▸ **EXERCISE REQUIREMENTS**
Looking through the data below, work out how many lines have the word "checkbox". Reply with that number only.

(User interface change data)
• • • • •
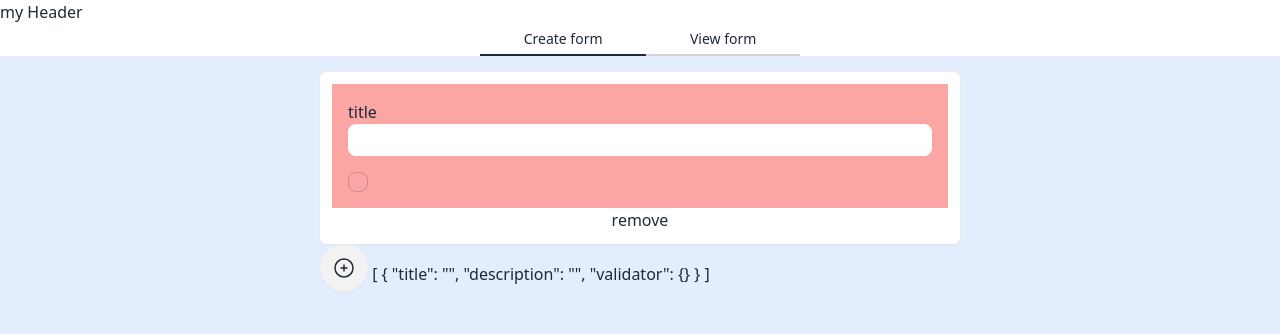
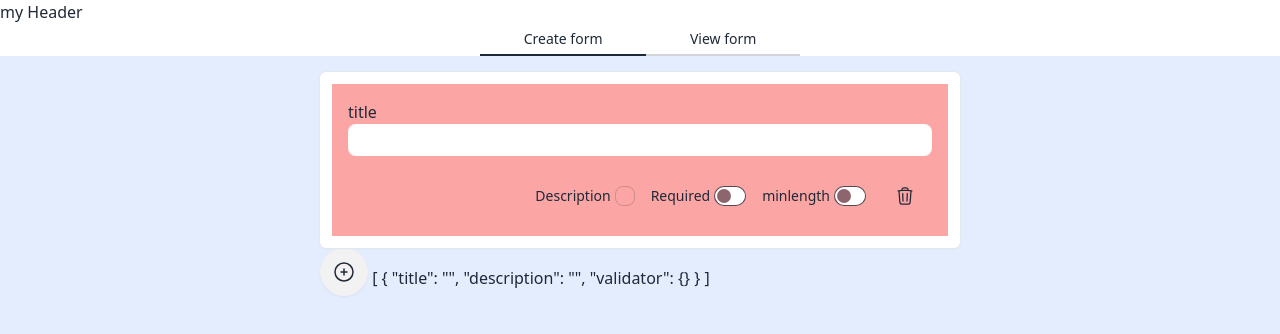
Before and after one commit to dgschel/EasySurvey, an Angular app: page /home in a window 1280 px wide. Both pictures are taken after a click on the button 344 px from the left and 96 px from the top of the page. Shown: the top 334 px of the page. Built offline with nearby package versions, Linux system fonts and the light colour scheme.

Commit message:
write and delete validator

```diff
--- a/src/app/shared/feature/create-survey-group/create-survey-group.component.html
+++ b/src/app/shared/feature/create-survey-group/create-survey-group.component.html
@@ -10,9 +10,33 @@
       <input type="text" class="input input-sm" [(ngModel)]="surveyBaseModel.description">
     </div>
     }
-    <div class="form-control">
-      <input type="checkbox" class="checkbox checkbox-sm" [(ngModel)]="hasDescription">
+    <div class="card-actions items-center justify-end">
+      <div class="form-control">
+        <label class="label cursor-pointer">
+          <span class="label-text mr-1">Description</span>
+          <input type="checkbox" class="checkbox checkbox-sm" [(ngModel)]="hasDescription">
+        </label>
+      </div>
+      <div class="form-control">
+        <label class="label cursor-pointer">
+          <span class="label-text mr-1">Required</span>
+          <input type="checkbox" class="toggle toggle-sm" #required
+            (change)="setValidatorFn('required', required.checked)" />
+        </label>
+      </div>
+      <div class="form-control">
+        <label class="label cursor-pointer">
+          <span class="label-text mr-1">minlength</span>
+          <input type="checkbox" class="toggle toggle-sm" #minlength
+            (change)="setValidatorFn('minLength', minlength.checked)" />
+        </label>
+      </div>
+      <button type="button" class="btn btn-ghost" (click)="remove.emit()"><svg xmlns="http://www.w3.org/2000/svg"
+          fill="none" viewBox="0 0 24 24" stroke-width="1.5" stroke="currentColor" class="size-5">
+          <path stroke-linecap="round" stroke-linejoin="round"
+            d="m14.74 9-.346 9m-4.788 0L9.26 9m9.968-3.21c.342.052.682.107 1.022.166m-1.022-.165L18.16 19.673a2.25 2.25 0 0 1-2.244 2.077H8.084a2.25 2.25 0 0 1-2.244-2.077L4.772 5.79m14.456 0a48.108 48.108 0 0 0-3.478-.397m-12 .562c.34-.059.68-.114 1.022-.165m0 0a48.11 48.11 0 0 1 3.478-.397m7.5 0v-.916c0-1.18-.91-2.164-2.09-2.201a51.964 51.964 0 0 0-3.32 0c-1.18.037-2.09 1.022-2.09 2.201v.916m7.5 0a48.667 48.667 0 0 0-7.5 0" />
+        </svg>
+      </button>
     </div>
   </div>
-  <button (click)="remove.emit()">remove</button>
 </app-basic-card>
--- a/src/app/shared/feature/create-survey-group/create-survey-group.component.ts
+++ b/src/app/shared/feature/create-survey-group/create-survey-group.component.ts
@@ -3,7 +3,8 @@ import { FormsModule } from '@angular/forms';
 
 import { SurveyBase } from '../../../core/model/survey-base';
 import { BasicCardComponent } from '../../ui/basic-card/basic-card.component';
-import { SurveyBaseType } from '../../../util/type/survey-type';
+import { SurveyBaseType, SurveyValidatorType } from '../../../util/type/survey-type';
+import { surveyValidatorMap } from '../../form-validator/validators';
 
 @Component({
   selector: 'app-create-survey-group',
@@ -24,4 +25,16 @@ export class CreateSurveyGroupComponent {
       this.stateChanged.emit(this.surveyBaseModel.state())
     })
   }
+
+  setValidatorFn = (validatorType: SurveyValidatorType, checked: boolean) => {
+    const validatorFn = surveyValidatorMap[validatorType]
+    this.surveyBaseModel.validatorMap.update((prev) => {
+      if (checked) {
+        return { ...prev, [validatorType]: validatorFn }
+      } else {
+        delete prev[validatorType];
+        return { ...prev };
+      }
+    });
+  }
 }
```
• • • • •
▸ **ANSWER TO THIS EXERCISE**
4